**WHAT YOU WILL DO**
Each line of the material below that holds the word "Arcane" needs to be copied.

↓

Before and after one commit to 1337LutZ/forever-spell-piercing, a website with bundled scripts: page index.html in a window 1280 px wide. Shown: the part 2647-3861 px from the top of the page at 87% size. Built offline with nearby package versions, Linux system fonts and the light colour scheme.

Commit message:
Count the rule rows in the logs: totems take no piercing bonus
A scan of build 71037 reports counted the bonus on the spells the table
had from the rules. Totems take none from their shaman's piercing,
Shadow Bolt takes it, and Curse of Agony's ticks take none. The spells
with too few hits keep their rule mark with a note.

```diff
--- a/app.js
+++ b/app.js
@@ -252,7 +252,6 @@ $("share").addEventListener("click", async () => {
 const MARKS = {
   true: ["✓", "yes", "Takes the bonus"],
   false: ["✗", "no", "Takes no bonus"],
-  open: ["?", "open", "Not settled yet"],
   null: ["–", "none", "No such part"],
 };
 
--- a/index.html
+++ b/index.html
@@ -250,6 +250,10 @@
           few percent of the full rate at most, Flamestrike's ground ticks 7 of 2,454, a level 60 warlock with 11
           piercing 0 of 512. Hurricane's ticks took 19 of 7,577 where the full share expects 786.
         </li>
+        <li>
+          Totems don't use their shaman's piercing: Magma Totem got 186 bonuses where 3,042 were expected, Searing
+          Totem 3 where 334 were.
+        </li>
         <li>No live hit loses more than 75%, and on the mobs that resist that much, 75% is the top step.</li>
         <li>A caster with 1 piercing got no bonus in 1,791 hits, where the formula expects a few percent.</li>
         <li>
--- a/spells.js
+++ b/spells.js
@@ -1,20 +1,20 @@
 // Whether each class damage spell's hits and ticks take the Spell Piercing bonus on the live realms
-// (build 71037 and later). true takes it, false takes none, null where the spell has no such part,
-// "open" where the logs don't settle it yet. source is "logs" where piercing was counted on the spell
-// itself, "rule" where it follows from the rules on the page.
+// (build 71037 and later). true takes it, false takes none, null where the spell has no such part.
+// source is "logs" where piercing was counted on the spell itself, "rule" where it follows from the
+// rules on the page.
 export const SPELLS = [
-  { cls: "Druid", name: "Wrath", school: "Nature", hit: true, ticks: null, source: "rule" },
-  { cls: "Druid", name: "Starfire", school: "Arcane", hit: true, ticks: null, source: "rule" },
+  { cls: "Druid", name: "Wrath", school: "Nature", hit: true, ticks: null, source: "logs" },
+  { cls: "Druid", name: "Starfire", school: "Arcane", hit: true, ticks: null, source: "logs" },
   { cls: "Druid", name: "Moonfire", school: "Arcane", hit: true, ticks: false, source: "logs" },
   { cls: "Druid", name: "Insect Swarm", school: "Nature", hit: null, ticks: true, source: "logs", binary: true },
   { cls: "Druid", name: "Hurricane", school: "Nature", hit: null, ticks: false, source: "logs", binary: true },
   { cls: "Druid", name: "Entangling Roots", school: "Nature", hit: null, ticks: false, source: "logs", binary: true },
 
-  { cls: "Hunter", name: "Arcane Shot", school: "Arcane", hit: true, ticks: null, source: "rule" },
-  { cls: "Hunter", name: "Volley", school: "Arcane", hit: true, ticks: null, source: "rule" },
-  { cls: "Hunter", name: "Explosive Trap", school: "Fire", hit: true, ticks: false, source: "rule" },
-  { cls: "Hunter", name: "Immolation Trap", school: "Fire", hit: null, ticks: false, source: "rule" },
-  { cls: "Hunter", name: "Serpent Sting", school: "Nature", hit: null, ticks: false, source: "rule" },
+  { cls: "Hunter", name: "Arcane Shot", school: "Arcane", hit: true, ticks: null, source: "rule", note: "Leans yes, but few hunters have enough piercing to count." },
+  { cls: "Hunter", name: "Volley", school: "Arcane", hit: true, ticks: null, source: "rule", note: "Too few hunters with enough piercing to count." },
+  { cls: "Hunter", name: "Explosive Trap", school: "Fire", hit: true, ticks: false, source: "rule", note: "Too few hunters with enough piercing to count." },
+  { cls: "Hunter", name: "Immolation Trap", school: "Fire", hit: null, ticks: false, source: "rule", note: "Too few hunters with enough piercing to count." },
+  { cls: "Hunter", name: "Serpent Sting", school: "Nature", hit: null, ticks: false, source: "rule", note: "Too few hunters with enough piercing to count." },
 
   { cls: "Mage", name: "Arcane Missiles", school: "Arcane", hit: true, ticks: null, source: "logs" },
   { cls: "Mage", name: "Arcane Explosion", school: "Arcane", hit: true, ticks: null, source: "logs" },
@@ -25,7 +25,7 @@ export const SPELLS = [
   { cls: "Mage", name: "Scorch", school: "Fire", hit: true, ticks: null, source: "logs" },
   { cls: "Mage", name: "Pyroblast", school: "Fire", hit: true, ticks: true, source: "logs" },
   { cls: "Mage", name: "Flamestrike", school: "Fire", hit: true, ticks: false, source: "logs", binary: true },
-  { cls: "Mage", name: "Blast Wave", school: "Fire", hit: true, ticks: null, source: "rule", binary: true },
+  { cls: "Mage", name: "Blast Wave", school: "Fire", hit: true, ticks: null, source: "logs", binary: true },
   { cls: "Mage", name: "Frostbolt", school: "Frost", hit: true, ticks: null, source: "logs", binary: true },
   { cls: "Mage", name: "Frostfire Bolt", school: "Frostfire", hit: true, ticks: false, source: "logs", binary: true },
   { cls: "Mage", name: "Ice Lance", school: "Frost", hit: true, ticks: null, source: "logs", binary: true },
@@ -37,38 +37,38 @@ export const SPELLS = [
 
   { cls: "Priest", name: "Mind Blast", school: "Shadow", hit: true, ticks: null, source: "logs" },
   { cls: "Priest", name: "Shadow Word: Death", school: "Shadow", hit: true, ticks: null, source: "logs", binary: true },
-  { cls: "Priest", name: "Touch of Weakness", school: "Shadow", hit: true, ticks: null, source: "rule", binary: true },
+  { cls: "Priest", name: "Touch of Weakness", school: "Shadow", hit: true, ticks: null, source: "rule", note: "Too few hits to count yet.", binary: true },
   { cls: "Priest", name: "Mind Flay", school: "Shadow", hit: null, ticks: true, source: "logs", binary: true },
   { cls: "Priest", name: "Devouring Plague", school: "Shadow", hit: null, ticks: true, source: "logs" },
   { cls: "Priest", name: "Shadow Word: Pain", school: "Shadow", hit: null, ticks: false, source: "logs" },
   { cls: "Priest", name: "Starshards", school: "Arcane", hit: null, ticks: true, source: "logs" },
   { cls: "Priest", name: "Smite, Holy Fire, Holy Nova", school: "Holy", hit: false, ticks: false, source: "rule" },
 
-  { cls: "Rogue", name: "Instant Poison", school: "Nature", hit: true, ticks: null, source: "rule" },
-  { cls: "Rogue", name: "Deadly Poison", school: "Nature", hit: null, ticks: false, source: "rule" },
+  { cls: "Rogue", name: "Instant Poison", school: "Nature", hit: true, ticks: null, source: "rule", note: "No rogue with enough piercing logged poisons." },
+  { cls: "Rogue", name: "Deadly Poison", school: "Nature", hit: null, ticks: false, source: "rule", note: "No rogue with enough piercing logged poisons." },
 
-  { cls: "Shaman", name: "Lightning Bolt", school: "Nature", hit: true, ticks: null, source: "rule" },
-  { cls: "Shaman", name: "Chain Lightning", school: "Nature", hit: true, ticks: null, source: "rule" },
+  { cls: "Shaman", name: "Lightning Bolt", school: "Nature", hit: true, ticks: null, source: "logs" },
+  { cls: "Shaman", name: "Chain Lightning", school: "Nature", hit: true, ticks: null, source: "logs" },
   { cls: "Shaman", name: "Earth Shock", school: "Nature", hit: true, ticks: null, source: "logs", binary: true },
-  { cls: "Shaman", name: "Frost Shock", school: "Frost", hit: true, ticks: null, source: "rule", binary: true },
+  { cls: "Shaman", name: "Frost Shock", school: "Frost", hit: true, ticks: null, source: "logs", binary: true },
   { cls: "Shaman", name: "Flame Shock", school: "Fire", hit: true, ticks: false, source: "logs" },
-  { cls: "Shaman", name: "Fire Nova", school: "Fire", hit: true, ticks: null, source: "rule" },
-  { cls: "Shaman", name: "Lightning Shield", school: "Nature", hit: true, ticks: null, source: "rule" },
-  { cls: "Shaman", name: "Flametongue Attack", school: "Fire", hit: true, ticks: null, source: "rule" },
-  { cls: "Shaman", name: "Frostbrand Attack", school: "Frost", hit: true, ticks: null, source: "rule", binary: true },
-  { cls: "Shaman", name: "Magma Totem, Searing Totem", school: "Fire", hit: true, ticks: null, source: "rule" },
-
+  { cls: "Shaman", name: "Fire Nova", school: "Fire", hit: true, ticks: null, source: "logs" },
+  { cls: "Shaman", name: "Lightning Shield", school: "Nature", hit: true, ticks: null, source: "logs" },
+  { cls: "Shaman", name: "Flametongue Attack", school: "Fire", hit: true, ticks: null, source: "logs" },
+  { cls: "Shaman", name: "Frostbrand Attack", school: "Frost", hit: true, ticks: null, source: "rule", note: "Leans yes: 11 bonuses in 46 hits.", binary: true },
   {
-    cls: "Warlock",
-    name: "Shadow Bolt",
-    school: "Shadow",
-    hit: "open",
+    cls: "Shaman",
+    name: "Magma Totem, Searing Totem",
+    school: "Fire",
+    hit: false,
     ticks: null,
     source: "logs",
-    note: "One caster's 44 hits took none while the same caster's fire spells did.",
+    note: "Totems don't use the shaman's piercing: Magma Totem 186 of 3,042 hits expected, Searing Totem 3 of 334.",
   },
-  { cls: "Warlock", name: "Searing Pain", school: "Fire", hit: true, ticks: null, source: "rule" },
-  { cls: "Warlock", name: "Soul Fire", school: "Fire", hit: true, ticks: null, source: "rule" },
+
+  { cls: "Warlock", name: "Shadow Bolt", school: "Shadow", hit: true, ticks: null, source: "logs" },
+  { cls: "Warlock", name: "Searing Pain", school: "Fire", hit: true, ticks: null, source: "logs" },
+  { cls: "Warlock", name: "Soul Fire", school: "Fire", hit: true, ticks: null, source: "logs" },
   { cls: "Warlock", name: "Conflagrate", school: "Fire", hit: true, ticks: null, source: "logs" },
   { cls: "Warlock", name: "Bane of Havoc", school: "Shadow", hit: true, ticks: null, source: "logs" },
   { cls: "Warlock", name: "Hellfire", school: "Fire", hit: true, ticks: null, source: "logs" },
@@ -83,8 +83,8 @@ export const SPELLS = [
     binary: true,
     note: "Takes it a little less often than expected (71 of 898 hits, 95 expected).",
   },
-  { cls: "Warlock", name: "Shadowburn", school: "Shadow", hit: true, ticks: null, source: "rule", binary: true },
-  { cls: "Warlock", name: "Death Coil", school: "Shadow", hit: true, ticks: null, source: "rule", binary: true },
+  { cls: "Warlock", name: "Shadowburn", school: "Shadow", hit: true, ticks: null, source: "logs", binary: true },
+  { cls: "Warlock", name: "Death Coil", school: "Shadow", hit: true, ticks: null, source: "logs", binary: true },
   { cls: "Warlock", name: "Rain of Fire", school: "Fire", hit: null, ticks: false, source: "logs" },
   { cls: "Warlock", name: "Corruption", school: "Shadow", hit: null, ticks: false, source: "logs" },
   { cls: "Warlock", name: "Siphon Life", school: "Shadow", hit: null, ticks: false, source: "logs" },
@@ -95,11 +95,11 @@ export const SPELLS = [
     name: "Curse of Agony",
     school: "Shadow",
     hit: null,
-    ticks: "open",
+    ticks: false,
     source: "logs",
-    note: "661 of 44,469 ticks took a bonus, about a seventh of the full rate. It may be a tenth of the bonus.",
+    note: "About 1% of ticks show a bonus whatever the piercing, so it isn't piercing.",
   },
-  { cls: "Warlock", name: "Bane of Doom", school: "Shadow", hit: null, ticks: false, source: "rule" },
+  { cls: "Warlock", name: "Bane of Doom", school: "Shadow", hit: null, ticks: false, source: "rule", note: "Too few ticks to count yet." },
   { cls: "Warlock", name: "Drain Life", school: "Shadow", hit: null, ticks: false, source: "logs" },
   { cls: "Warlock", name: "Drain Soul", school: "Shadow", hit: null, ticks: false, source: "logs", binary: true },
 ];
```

↑

**TASK RESPONSE**
-  { cls: "Druid", name: "Starfire", school: "Arcane", hit: true, ticks: null, source: "rule" },
+  { cls: "Druid", name: "Starfire", school: "Arcane", hit: true, ticks: null, source: "logs" },
   { cls: "Druid", name: "Moonfire", school: "Arcane", hit: true, ticks: false, source: "logs" },
-  { cls: "Hunter", name: "Arcane Shot", school: "Arcane", hit: true, ticks: null, source: "rule" },
-  { cls: "Hunter", name: "Volley", school: "Arcane", hit: true, ticks: null, source: "rule" },
+  { cls: "Hunter", name: "Arcane Shot", school: "Arcane", hit: true, ticks: null, source: "rule", note: "Leans yes, but few hunters have enough piercing to count." },
+  { cls: "Hunter", name: "Volley", school: "Arcane", hit: true, ticks: null, source: "rule", note: "Too few hunters with enough piercing to count." },
   { cls: "Mage", name: "Arcane Missiles", school: "Arcane", hit: true, ticks: null, source: "logs" },
   { cls: "Mage", name: "Arcane Explosion", school: "Arcane", hit: true, ticks: null, source: "logs" },
   { cls: "Priest", name: "Starshards", school: "Arcane", hit: null, ticks: true, source: "logs" },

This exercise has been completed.